5. Offer career opportunities

Top CEOs know they didn’t get where they are without promotions, learning opportunities and mentorship. Because of this, they’re willing to ensure those opportunities for their staff.

6. Focuses on compensation

Fair compensation sends the message that the company values its employees as much as its customers. The best CEOs do their best, within the confines of their budgets, of course, to compensate employees well.

7. Rallies team around higher purpose.

Surprisingly, Glassdoor’s research found that higher satisfaction with work-life balance predicted lower CEO approval ratings. This suggests that though many employees value work-life balance, working for a visionary leader may be worth some extra work. High-performing teams may work hard, but the hard work brings satisfaction.

8. Think like a founder

Many founder-CEOs are able to impart the vision and passion that got the company off the ground in their efforts to inspire employees. Mission-driven passion is contagious, and the continuous drive to innovate defines many entrepreneurs, even in companies many decades old.

9. Not hung up on stereotypes

It turns out that CEOs’ gender, age and education have very little to do with their approval ratings. Workers take an egalitarian approach to evaluating their CEOs, looking objectively at company culture, performance and pay as indicators of satisfaction. Wise CEOs keep their eyes on those, more important, signals.

10. Always learning

Warren Buffett says, “I insist on a lot of time being spent, almost every day, to just sit and think. So I do more reading and thinking, and make less impulse decisions than most people in business.” For those at the top, it can be extremely difficult to carve out quiet time. But with that quiet contemplation comes clarity. Invest in yourself.

The CEO truly does set the company tone. If you’re already leading in that capacity, incorporate as many of these traits and habits as possible. If you’re on your way up and a CEO position is your goal, start working on developing these skills and attitudes as you can. It’s never too soon to better yourself!

Smartt Principles: Business Acumen for Great Results

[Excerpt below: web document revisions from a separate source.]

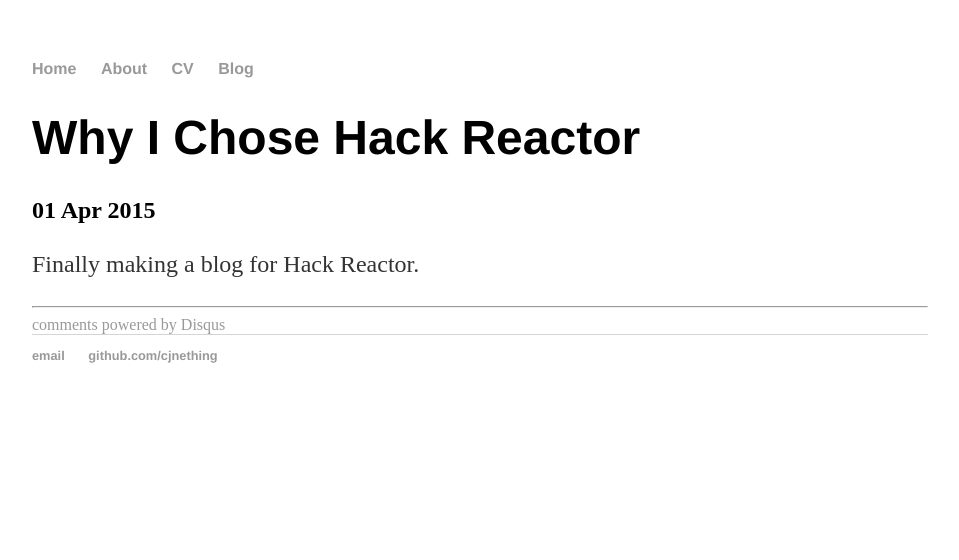
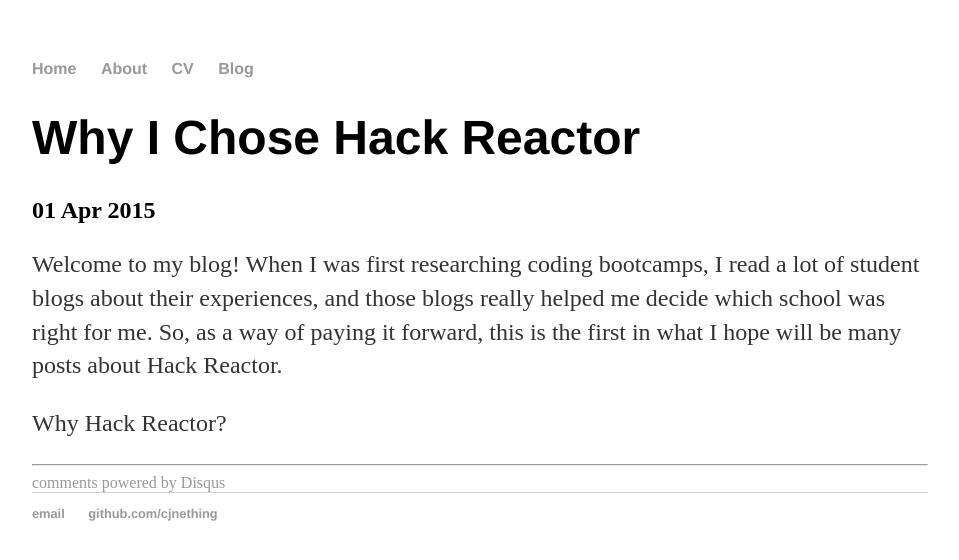
Before and after one commit to cjnething/cjnething.github.io, a Jekyll site: the page built from _posts/2015-04-01-why-hack-reactor.md, in a window 1280 px wide. Shown: the top 560 px of the page, without its empty margins (160-1119 px from the left). Built offline with Jekyll 4.4.1, drawn with Linux system fonts in a browser that asks for light colours; comment, search, counter and statistics services are not loaded.

Commit message:
Add to the first blog post

```diff
--- a/_posts/2015-04-01-why-hack-reactor.md
+++ b/_posts/2015-04-01-why-hack-reactor.md
@@ -4,4 +4,6 @@
 date: 2015-04-01
 ---
 
-Finally making a blog for Hack Reactor.
+Welcome to my blog! When I was first researching coding bootcamps, I read a lot of student blogs about their experiences, and those blogs really helped me decide which school was right for me. So, as a way of paying it forward, this is the first in what I hope will be many posts about Hack Reactor.
+
+Why Hack Reactor?
--- a/blog/atom.xml
+++ b/blog/atom.xml
@@ -4,7 +4,7 @@
 <?xml version="1.0" encoding="utf-8"?>
 <feed xmlns="http://www.w3.org/2005/Atom">
 
-	<title>Julia Nething's Blog</title>
+	<title>Post History</title>
 	<link href="http://cjnething.github.io/blog/atom.xml" rel="self"/>
 	<link href="http://cjnething.github.io/blog"/>
 	<updated>{{ site.time | date_to_xmlschema }}</updated>
```
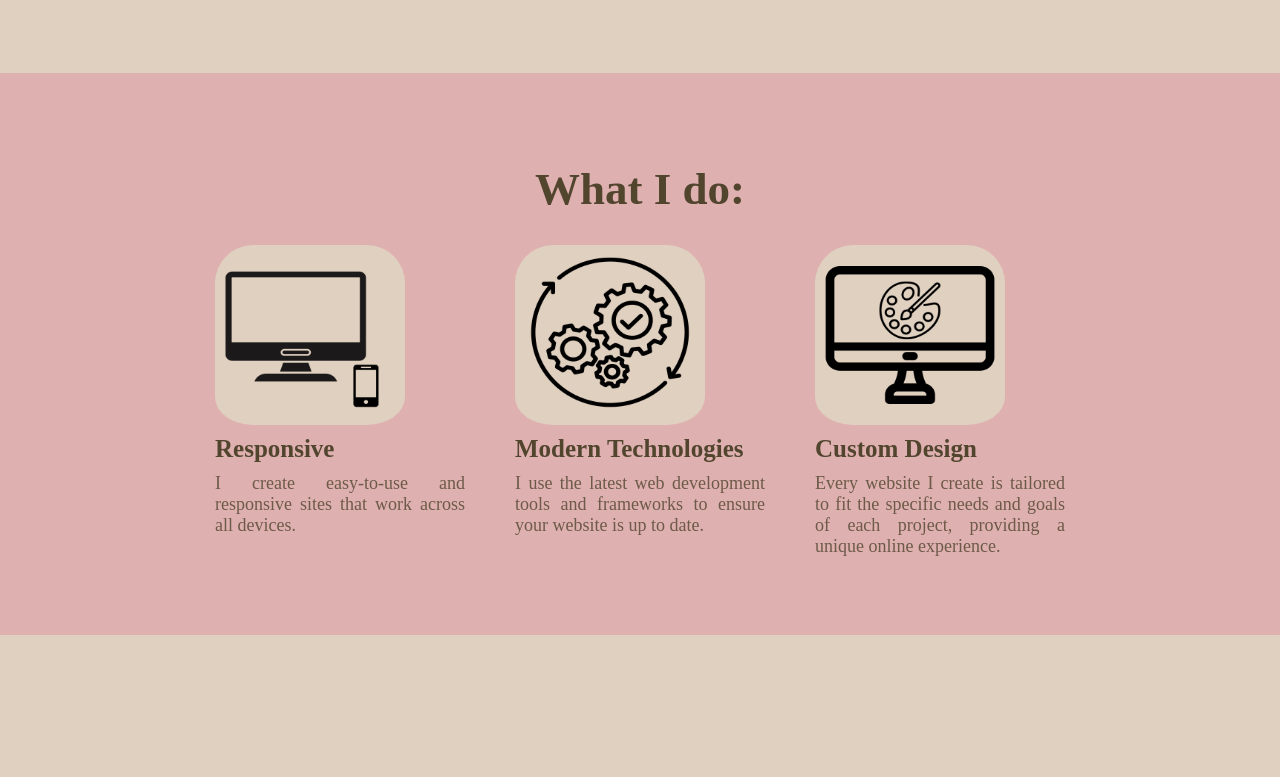
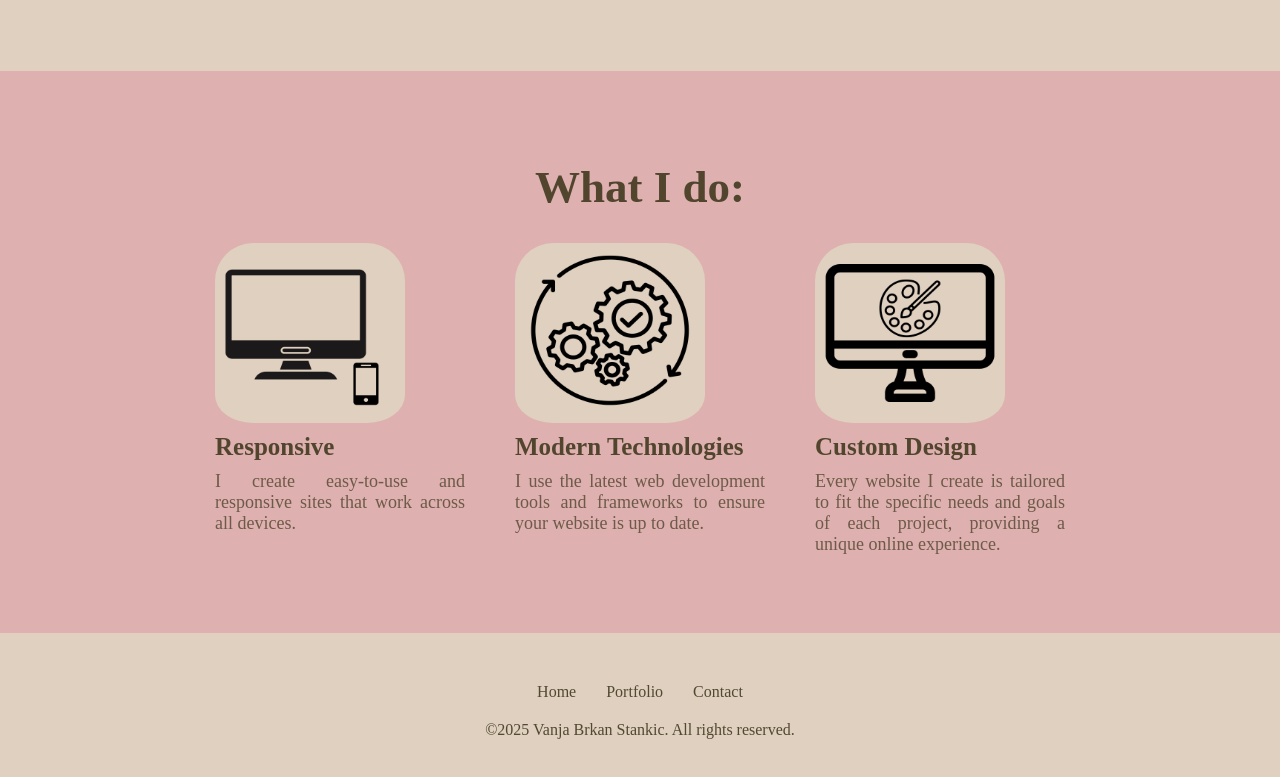
Before and after one commit to vanjabrkan/Portfolio, a React (Vite) app: page / in a window 1280 px wide. Shown: the part 599-1376 px from the top of the page. Before the commit the page ends 1234 px from the top, so only its background shows below. Built offline with nearby package versions, Linux system fonts and the light colour scheme.

Commit message:
Add footer section

```diff
--- a/src/App.jsx
+++ b/src/App.jsx
@@ -2,6 +2,7 @@ import "./App.css";
 import Navbar from "./components/Navbar/Navbar";
 import HeroArea from "./components/HeroArea/HeroArea";
 import FeatureArea from "./components/FeatureArea/FeatureArea";
+import Footer from "./components/Footer/Footer";
 
 function App() {
   return (
@@ -9,6 +10,7 @@ function App() {
       <Navbar />
       <HeroArea />
       <FeatureArea />
+      <Footer />
     </div>
   );
 }
--- /dev/null
+++ b/src/components/Footer/Footer.jsx
@@ -0,0 +1,26 @@
+import React from 'react';
+import './footer.css';
+
+function Footer ()  {
+  return (
+    <div className='FooterAreaRoot'>
+   <FooterLinks />
+      <div className='FooterText'>©2025 Vanja Brkan Stankic. All rights reserved.</div>
+    </div>
+  )
+}
+
+export default Footer
+
+function FooterLinks() {
+  const menuItems = ["Home", "Portfolio", "Contact"];
+  return (
+    <div className="FooterLinksRootConteiner">
+      {menuItems.map((menuItem, index) => (
+        <div key={index} className="singleMenuItem">
+          {menuItem}
+        </div>
+      ))}
+    </div>
+  );
+}
--- /dev/null
+++ b/src/components/Footer/footer.css
@@ -0,0 +1,12 @@
+.FooterLinksRootConteiner {
+  display: flex;
+  justify-content: center;
+  padding: 20px;
+  gap: 30px;
+  padding-top: 50px;
+}
+
+.FooterText {
+    text-align: center;
+    padding-bottom: 50px;
+}
--- a/src/components/Navbar/navbar.css
+++ b/src/components/Navbar/navbar.css
@@ -3,7 +3,6 @@
   display: flex;
   justify-content: space-between;
   padding: 30px;
-  border: 1px solid gray;
 }
 
 /* Logo Styling */
```
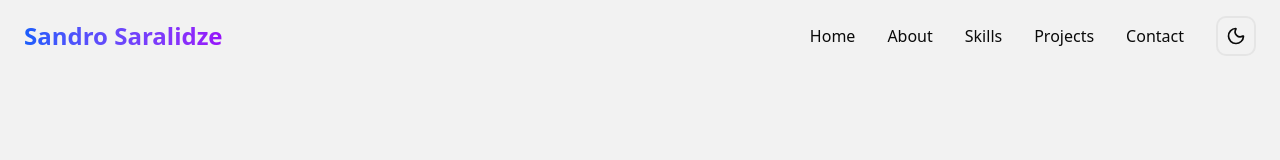
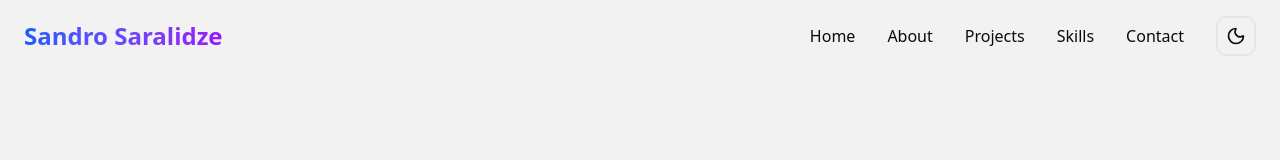
Before and after one commit to Sandroo10/Portfolio, a React (Vite) app: page / in a window 1280 px wide. Shown: the top 160 px of the page. Built offline with nearby package versions, Linux system fonts and the light colour scheme.

Commit message:
smol change

```diff
--- a/src/components/Header.tsx
+++ b/src/components/Header.tsx
@@ -18,8 +18,8 @@ const Header = () => {
   const navItems = [
     { name: 'Home', href: '#home' },
     { name: 'About', href: '#about' },
+    { name: 'Projects', href: '#projects' },
     { name: 'Skills', href: '#skills' },
-    { name: 'Projects', href: '#projects' },
     { name: 'Contact', href: '#contact' }
   ];
 
```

This is a monthly column by Nicole Smartt, co-owner of Star Staffing (starhr.com), one of the fastest-growing companies in America, according to Inc. magazine. As a business and career advice expert, Smartt has been featured in Forbes, The Washington Post, Fox Business and Wall Street Journal.